Extracted information Block Start

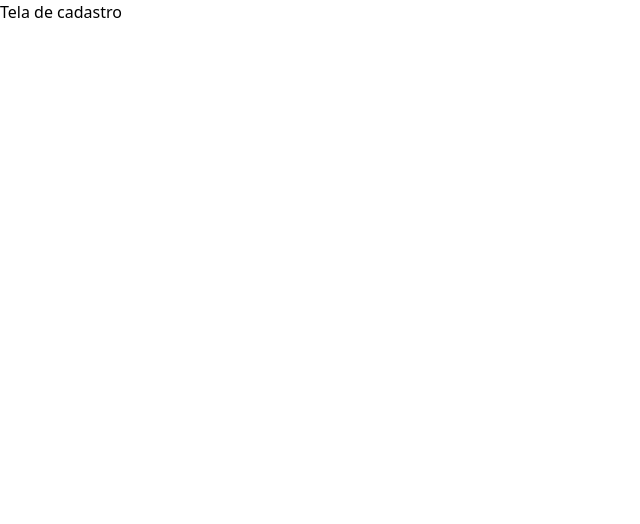
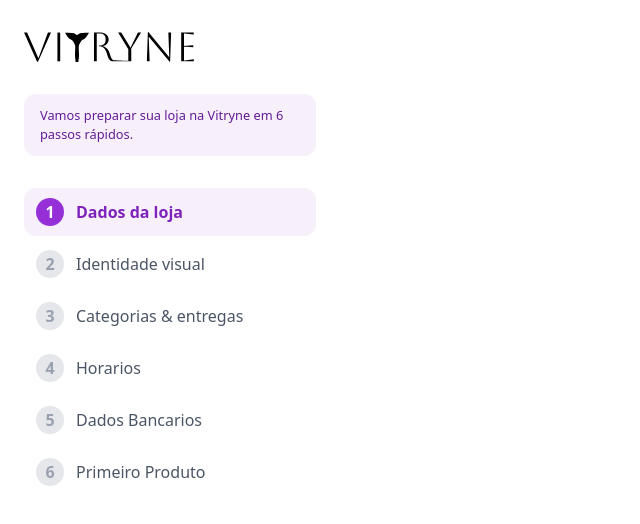
Before and after one commit to Vitryne/vitryne-frontend, a Next.js app: page /register in a window 1280 px wide. Shown: the top 524 px of the page, without its empty margins (0-640 px from the left). Built offline with nearby package versions, Linux system fonts and the light colour scheme; a web font is replaced by a local one.

Commit message:
ETI-198 feat: Adicionando a sidebar da tela de registro

```diff
--- /dev/null
+++ b/src/components/sidebar-register.tsx
@@ -0,0 +1,46 @@
+import LogoSvg from "@/components/logo-svg";
+
+
+const SidebarRegister = () => {
+    return (
+        <div className="sticky top-0 flex h-screen w-[340px] shrink-0 flex-col gap-8 px-6 py-8">
+            <div className="w-42.5">
+                <LogoSvg color="black" />
+            </div>
+
+            <div className="h-auto w-auto bg-[#F7F0FB] rounded-xl py-3 px-4">
+                <p className="text-[#631B97] text-[.8rem]">
+                    Vamos preparar sua loja na Vitryne em 6 passos rápidos.
+                </p>
+            </div>
+            <ul className="flex gap-y-1 flex-col">
+                <li className="flex items-center gap-3 rounded-xl bg-[#F7F0FB] px-3 py-2.5 cursor-pointer">
+                    <span className="flex size-7 justify-center items-center rounded-full bg-[#9530D9] font-bold text-white">1</span>
+                    <span className="text-[1rem] font-bold text-[#7E22BC]">Dados da loja</span>
+                </li>
+                <li className="flex items-center gap-3 rounded-xl px-3 py-2.5 cursor-pointer">
+                    <span className="flex size-7 justify-center items-center rounded-full bg-gray-200 font-bold text-gray-400">2</span>
+                    <span className="text-[1rem] text-gray-600">Identidade visual</span>
+                </li>
+                <li className="flex items-center gap-3 rounded-xl px-3 py-2.5 cursor-pointer">
+                    <span className="flex size-7 justify-center items-center rounded-full bg-gray-200 font-bold text-gray-400">3</span>
+                    <span className="text-[1rem] text-gray-600">Categorias & entregas</span>
+                </li>
+                <li className="flex items-center gap-3 rounded-xl px-3 py-2.5 cursor-pointer">
+                    <span className="flex size-7 justify-center items-center rounded-full bg-gray-200 font-bold text-gray-400">4</span>
+                    <span className="text-[1rem] text-gray-600">Horarios</span>
+                </li>
+                <li className="flex items-center gap-3 rounded-xl px-3 py-2.5 cursor-pointer">
+                    <span className="flex size-7 justify-center items-center rounded-full bg-gray-200 font-bold text-gray-400">5</span>
+                    <span className="text-[1rem] text-gray-600">Dados Bancarios</span>
+                </li>
+                <li className="flex items-center gap-3 rounded-xl px-3 py-2.5 cursor-pointer">
+                    <span className="flex size-7 justify-center items-center rounded-full bg-gray-200 font-bold text-gray-400">6</span>
+                    <span className="text-[1rem] text-gray-600">Primeiro Produto</span>
+                </li>
+            </ul>
+        </div>
+    )
+}
+
+export default SidebarRegister
--- a/src/pages/register.tsx
+++ b/src/pages/register.tsx
@@ -1,9 +1,10 @@
+import SidebarRegister from "@/components/sidebar-register";
 
 
 const Register = () => {
     return(
         <div>
-            Tela de cadastro
+            <SidebarRegister/>
         </div>
     )
 }
```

Extracted information Block End

Set down the records precisely as they appear. Any picture stays out.

Response to the exercise
Before and after one commit to Vitryne/vitryne-frontend, a Next.js app: page /register in a window 1280 px wide. Shown: the top 524 px of the page, without its empty margins (0-640 px from the left). Built offline with nearby package versions, Linux system fonts and the light colour scheme; a web font is replaced by a local one.

Commit message:
ETI-198 feat: Adicionando a sidebar da tela de registro

```diff
--- /dev/null
+++ b/src/components/sidebar-register.tsx
@@ -0,0 +1,46 @@
+import LogoSvg from "@/components/logo-svg";
+
+
+const SidebarRegister = () => {
+    return (
+        <div className="sticky top-0 flex h-screen w-[340px] shrink-0 flex-col gap-8 px-6 py-8">
+            <div className="w-42.5">
+                <LogoSvg color="black" />
+            </div>
+
+            <div className="h-auto w-auto bg-[#F7F0FB] rounded-xl py-3 px-4">
+                <p className="text-[#631B97] text-[.8rem]">
+                    Vamos preparar sua loja na Vitryne em 6 passos rápidos.
+                </p>
+            </div>
+            <ul className="flex gap-y-1 flex-col">
+                <li className="flex items-center gap-3 rounded-xl bg-[#F7F0FB] px-3 py-2.5 cursor-pointer">
+                    <span className="flex size-7 justify-center items-center rounded-full bg-[#9530D9] font-bold text-white">1</span>
+                    <span className="text-[1rem] font-bold text-[#7E22BC]">Dados da loja</span>
+                </li>
+                <li className="flex items-center gap-3 rounded-xl px-3 py-2.5 cursor-pointer">
+                    <span className="flex size-7 justify-center items-center rounded-full bg-gray-200 font-bold text-gray-400">2</span>
+                    <span className="text-[1rem] text-gray-600">Identidade visual</span>
+                </li>
+                <li className="flex items-center gap-3 rounded-xl px-3 py-2.5 cursor-pointer">
+                    <span className="flex size-7 justify-center items-center rounded-full bg-gray-200 font-bold text-gray-400">3</span>
+                    <span className="text-[1rem] text-gray-600">Categorias & entregas</span>
+                </li>
+                <li className="flex items-center gap-3 rounded-xl px-3 py-2.5 cursor-pointer">
+                    <span className="flex size-7 justify-center items-center rounded-full bg-gray-200 font-bold text-gray-400">4</span>
+                    <span className="text-[1rem] text-gray-600">Horarios</span>
+                </li>
+                <li className="flex items-center gap-3 rounded-xl px-3 py-2.5 cursor-pointer">
+                    <span className="flex size-7 justify-center items-center rounded-full bg-gray-200 font-bold text-gray-400">5</span>
+                    <span className="text-[1rem] text-gray-600">Dados Bancarios</span>
+                </li>
+                <li className="flex items-center gap-3 rounded-xl px-3 py-2.5 cursor-pointer">
+                    <span className="flex size-7 justify-center items-center rounded-full bg-gray-200 font-bold text-gray-400">6</span>
+                    <span className="text-[1rem] text-gray-600">Primeiro Produto</span>
+                </li>
+            </ul>
+        </div>
+    )
+}
+
+export default SidebarRegister
--- a/src/pages/register.tsx
+++ b/src/pages/register.tsx
@@ -1,9 +1,10 @@
+import SidebarRegister from "@/components/sidebar-register";
 
 
 const Register = () => {
     return(
         <div>
-            Tela de cadastro
+            <SidebarRegister/>
         </div>
     )
 }
```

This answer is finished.